Miami, Fla. - In December, Carlton Fields shareholders Stephen J. Bronis and Paul A. Calli obtained the acquittal of client Stephen Giordanella in the largest foreign bribery case in U.S. history. After a 12-week jury trial in the U.S. District Court for the District of Columbia, Judge Richard J. Leon entered a judgment acquitting Mr. Giordanella of conspiracy to violate the Foreign Corrupt Practices Act (“FCPA”), finding that the evidence was insufficient to send his case to the jury. Mr. Giordanella was the only one of the six accused individuals to be acquitted at that stage of the case. The media continues to cover this case as evidenced in today's Washington Post.
The article, "Racy, vulgar texts hurt Justice Department's largest sting operation targeting foreign bribery," discusses how the FBI agents and their key informant involved in the case, sent inappropriate text messages to one another during their investigation.
Washington Post reporter Del Quentin Wilber wrote:
"When arrests were announced by the Justice Department, the agents and informant basked in positive press. 'It's like an atomic mushroom cloud,' the informant gloated in a text to his FBI handler. Since reaching court, however, there hasn't been much to brag about ... federal prosecutors failed to win a single conviction.

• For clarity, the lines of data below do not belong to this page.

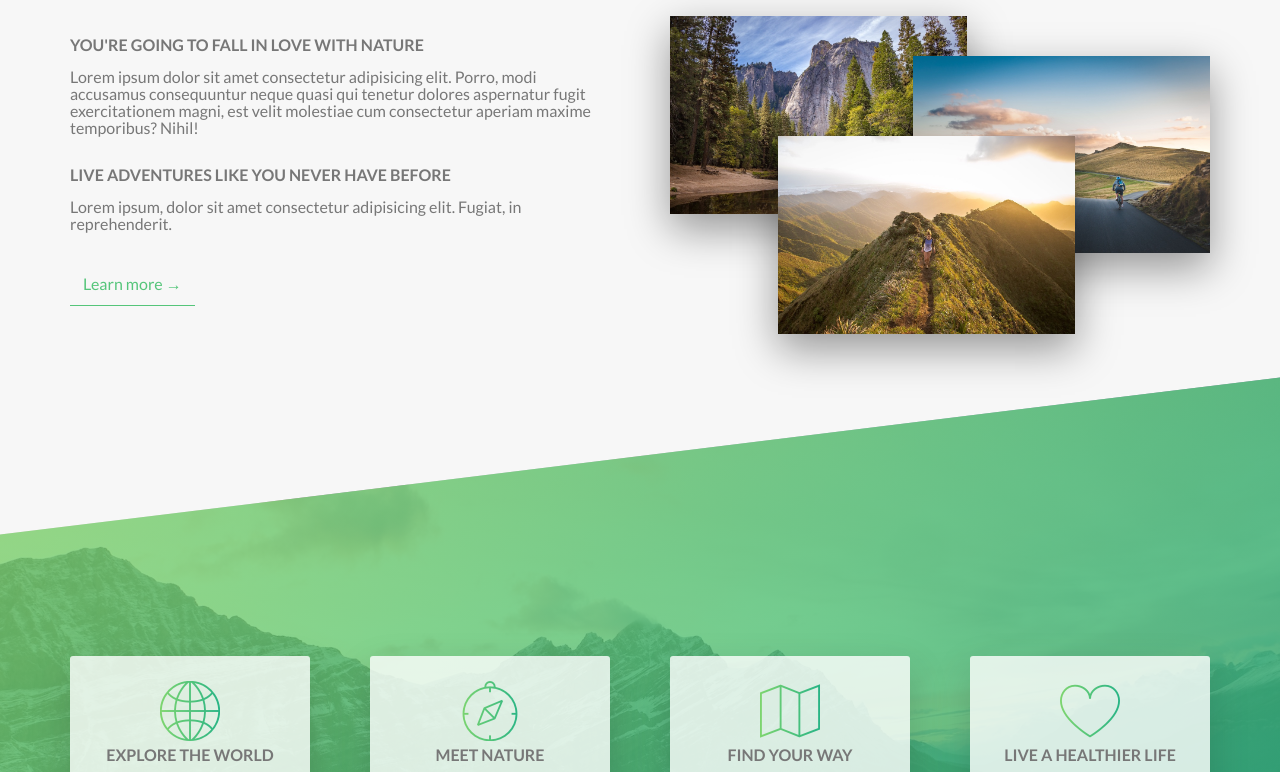
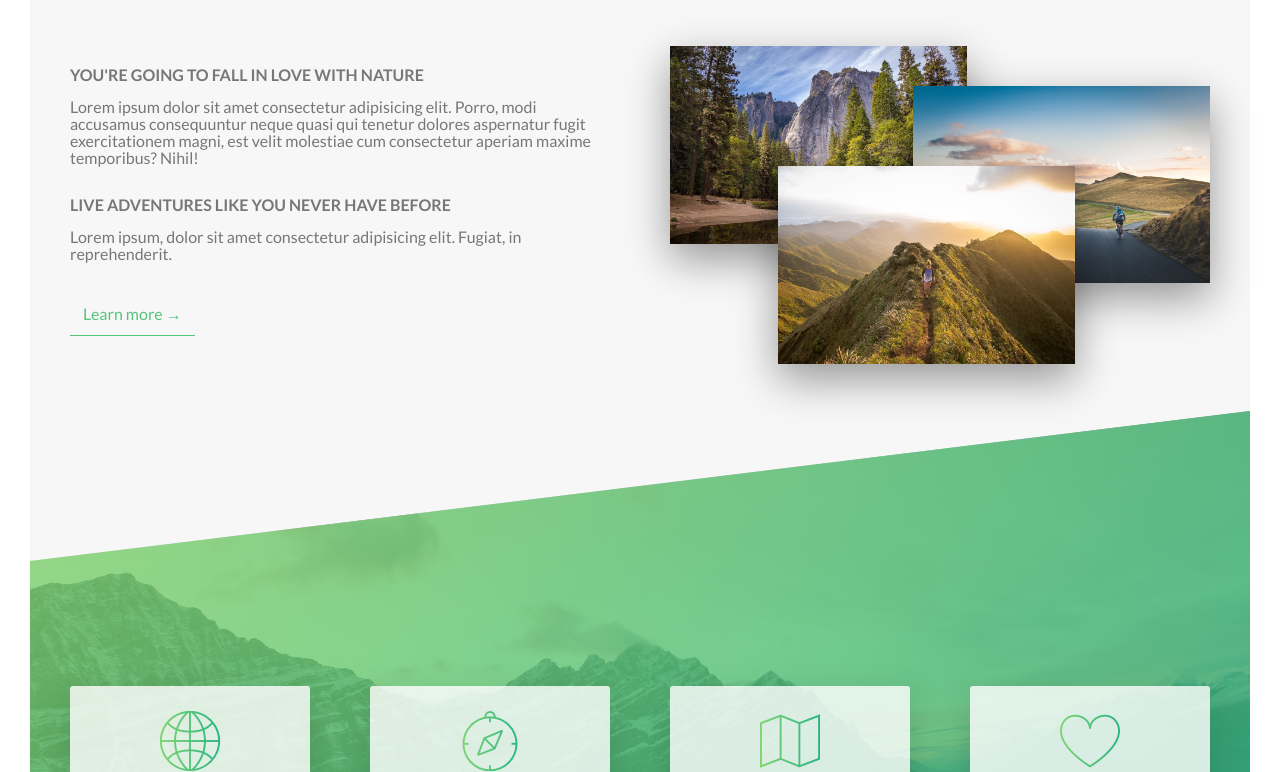
Before and after one commit to devrathsinghrana/natours, a website: page index.html in a window 1280 px wide. Shown: the part 939-1711 px from the top of the page. Drawn offline with Linux system fonts and the light colour scheme.

Commit message:
media quesry 2

```diff
--- a/sass/abstracts/_variables.scss
+++ b/sass/abstracts/_variables.scss
@@ -22,6 +22,7 @@ $color-tertiary-dark: #5643fa;
 // GRID
 $grid-width: 114rem;
 $gutter-vertical: 8rem;
+$gutter-vertical-small: 6rem;
 $gutter-horizontal: 6rem;
 
 //FONT
--- a/sass/base/_base.scss
+++ b/sass/base/_base.scss
@@ -19,24 +19,30 @@ html {
 
   //we put larger property values over larger property values when writing media queries.
   //PLEASE THINK ABOUT ORDER OF BELOW MEDIA QUERIES TO GET CLARITY
-  @include respond(tab-land) {//width<1200?
-    font-size: 56.25%;//1em = 9px, 9/16=.5625
+  @include respond(tab-land) {
+    //width<1200?
+    font-size: 56.25%; //1em = 9px, 9/16=.5625
   }
 
-  @include respond(tab-port) {//width<900? we want this to override above css
+  @include respond(tab-port) {
+    //width<900? we want this to override above css
 
     // below properties will be passed a content for mixin
-    font-size: 50%;// 1rem = 8px, 8/16=.5
+    font-size: 50%; // 1rem = 8px, 8/16=.5
   }
 
   // Say we have 700px device then we want font-size for 900px media query instead of tab-land one as it is closer to 900 so we write it after tab-land as we follow DESKTOP-FIRST so we need to shrink content but in MOBILE-FIRST the media queries order will be reversed
 
   @include respond(big-desktop) {
-    font-size: 75%;// 1rem = 12px, 12/16=.75
+    font-size: 75%; // 1rem = 12px, 12/16=.75
   }
 }
 
 /* highest level css properties which will be inherited throughout the page */
 body {
   box-sizing: border-box;
+  padding: 3rem;
+  @include respond(tab-port) {
+    padding: 0;
+  }
 }
--- a/sass/base/_typography.scss
+++ b/sass/base/_typography.scss
@@ -4,6 +4,38 @@ body {
   font-size: $default-font-size;
   line-height: 1.7rem;
   color: $color-grey-dark;
+}
+
+.heading-primary {
+  color: $color-white;
+  text-transform: uppercase;
+  backface-visibility: hidden;
+  margin-bottom: 1.5rem;
+  &--main {
+    display: block;
+    font-size: 6rem;
+    line-height: 6rem;
+    font-weight: 400;
+    letter-spacing: 3.5rem;
+    animation: moveInLeft 1s ease-out;
+
+    @include respond(phone) {
+      letter-spacing: 1rem;
+      font-size: 5rem;
+    }
+  }
+  &--sub {
+    display: block;
+    font-size: 2rem;
+    line-height: 2rem;
+    font-weight: 700;
+    letter-spacing: 1.74rem;
+    animation: moveInRight 1s ease-out;
+
+    @include respond(phone) {
+      letter-spacing: 0.5rem;
+    }
+  }
 }
 
 .heading-secondary {
@@ -25,6 +57,13 @@ body {
     transform: skewY(2deg) skewX(15deg) scale(1.1);
     text-shadow: 0.5rem 1rem 2rem rgba($color-black, 0.2);
   }
+
+  @include respond(tab-port) {
+    font-size: 3rem;
+  }
+  @include respond(phone) {
+    font-size: 2.5rem;
+  }
 }
 
 .heading-tertiary {
--- a/sass/layout/_footer.scss
+++ b/sass/layout/_footer.scss
@@ -3,7 +3,9 @@
   padding: 10rem 0;
   font-size: 1.4rem;
   color: $color-grey-light-1;
-
+  @include respond(tab-port) {
+    padding: 8rem 0;
+  }
   &__logo-box {
     text-align: center;
     margin-bottom: 8rem;
@@ -16,6 +18,10 @@
     border-top: 1px solid $color-grey-dark;
     padding-top: 2rem;
     display: inline-block;
+    @include respond(tab-port) {
+      width: 100%;
+      text-align: center;
+    }
   }
   &__list {
     list-style: none;
@@ -48,5 +54,9 @@
     padding-top: 2rem;
     width: 80%;//not fix completely due to empty space on right side so we use float
     float: right;
+    @include respond(tab-port) {
+      width: 100%;
+      float: none;
+    }
   }
 }
--- a/sass/layout/_grid.scss
+++ b/sass/layout/_grid.scss
@@ -3,12 +3,26 @@
   margin: 0 auto;
   &:not(:last-child) {
     margin-bottom: $gutter-vertical;
+    @include respond(tab-port) {
+      margin-bottom: $gutter-vertical-small;
+    }
+  }
+  @include respond(tab-port) {
+    max-width: 50rem;
+    padding: 0 3rem;
   }
   @include clearfix;
   [class^="col-"] {
     float: left;
     &:not(:last-child) {
       margin-right: $gutter-horizontal;
+      @include respond(tab-port) {
+        margin-right: 0;
+        margin-bottom: $gutter-vertical-small;
+      }
+    }
+    @include respond(tab-port) {
+      width: 100% !important;
     }
   }
   .col-1-of-1 {
@@ -21,16 +35,21 @@
     width: calc((100% - 2 * #{$gutter-horizontal}) / 3);
   }
   .col-2-of-3 {
-    width: calc(2 * ((100% - 2 * #{$gutter-horizontal}) / 3) + #{$gutter-horizontal});
+    width: calc(
+      2 * ((100% - 2 * #{$gutter-horizontal}) / 3) + #{$gutter-horizontal}
+    );
   }
   .col-1-of-4 {
     width: calc((100% - 3 * #{$gutter-horizontal}) / 4);
   }
   .col-2-of-4 {
-    width: calc(2 * ((100% - 3 * #{$gutter-horizontal}) / 4) + #{$gutter-horizontal});
+    width: calc(
+      2 * ((100% - 3 * #{$gutter-horizontal}) / 4) + #{$gutter-horizontal}
+    );
   }
   .col-3-of-4 {
-    width: calc(3 * ((100% - 3 * #{$gutter-horizontal}) / 4) + 2 * #{$gutter-horizontal});
-
+    width: calc(
+      3 * ((100% - 3 * #{$gutter-horizontal}) / 4) + 2 * #{$gutter-horizontal}
+    );
   }
 }
--- a/sass/layout/_header.scss
+++ b/sass/layout/_header.scss
@@ -10,6 +10,12 @@
     background-size: cover;
     -webkit-clip-path: polygon(0 0, 100% 0, 100% 75vh, 0 100%);
     clip-path: polygon(0 0, 100% 0, 100% 75vh, 0 100%);
+
+@include respond(phone){
+  -webkit-clip-path: polygon(0 0, 100% 0, 100% 85vh, 0 100%);
+    clip-path: polygon(0 0, 100% 0, 100% 85vh, 0 100%);
+}
+
     &__logo-box {
       position: absolute;
       top: 4rem;
--- a/sass/layout/_navigation.scss
+++ b/sass/layout/_navigation.scss
@@ -15,6 +15,15 @@
     box-shadow: 0 1rem 3rem rgba($color-black, 0.1);
     text-align: center;
     cursor: pointer;
+
+    @include respond(tab-port) {
+      top: 4rem;
+      right: 4rem;
+    }
+    @include respond(phone) {
+      top: 3rem;
+      right: 3rem;
+    }
   }
   &__background {
     height: 6rem;
@@ -30,7 +39,14 @@
     z-index: 1000;
     transition: transform 0.8s cubic-bezier(0.86, 0, 0.07, 1);
 
-    // transform: scale(80);
+    @include respond(tab-port) {
+      top: 4.5rem;
+      right: 4.5rem;
+    }
+    @include respond(phone) {
+      top: 3.5rem;
+      right: 3.5rem;
+    }
   }
   &__nav {
     height: 100vh;
@@ -114,11 +130,11 @@
       content: "";
       position: absolute;
       left: 0;
-      transition: all .2s;
+      transition: all 0.2s;
     }
     &::before {
       top: -0.8rem;
-    //   transform-origin: right;//decides the center of rotation for rote property
+      //   transform-origin: right;//decides the center of rotation for rote property
     }
     &::after {
       top: 0.8rem;
--- a/sass/pages/_home.scss
+++ b/sass/pages/_home.scss
@@ -1,26 +1,3 @@
-.heading-primary {
-  color: $color-white;
-  text-transform: uppercase;
-  backface-visibility: hidden;
-  margin-bottom: 1.5rem;
-  &--main {
-    display: block;
-    font-size: 6rem;
-    line-height: 6rem;
-    font-weight: 400;
-    letter-spacing: 3.5rem;
-    animation: moveInLeft 1s ease-out;
-  }
-  &--sub {
-    display: block;
-    font-size: 2rem;
-    line-height: 2rem;
-    font-weight: 700;
-    letter-spacing: 1.74rem;
-    animation: moveInRight 1s ease-out;
-  }
-}
-
 .section-about {
   background-color: $color-grey-light-1;
   padding: 25rem 0;
```
Also changed, not shown: css/style.css, 1 other file.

One reason for the courtroom setbacks can be traced to the ribald texts exchanged between the informant and his FBI handlers."
Calli told the Post that the text messages showed that "the FBI had established no appropriate boundaries" with the informant.
The foreman of the jury, who recently spoke out about the case on the FCPA Professor Blog and discussed the jury’s total rejection of the prosecution theory, agreed with Calli and told the Post that the texts hurt the agents' credibility and that the investigation was run poorly.
READ: The Washington Post's "Racy, vulgar texts hurt Justice Department's largest sting operation targeting foreign bribery"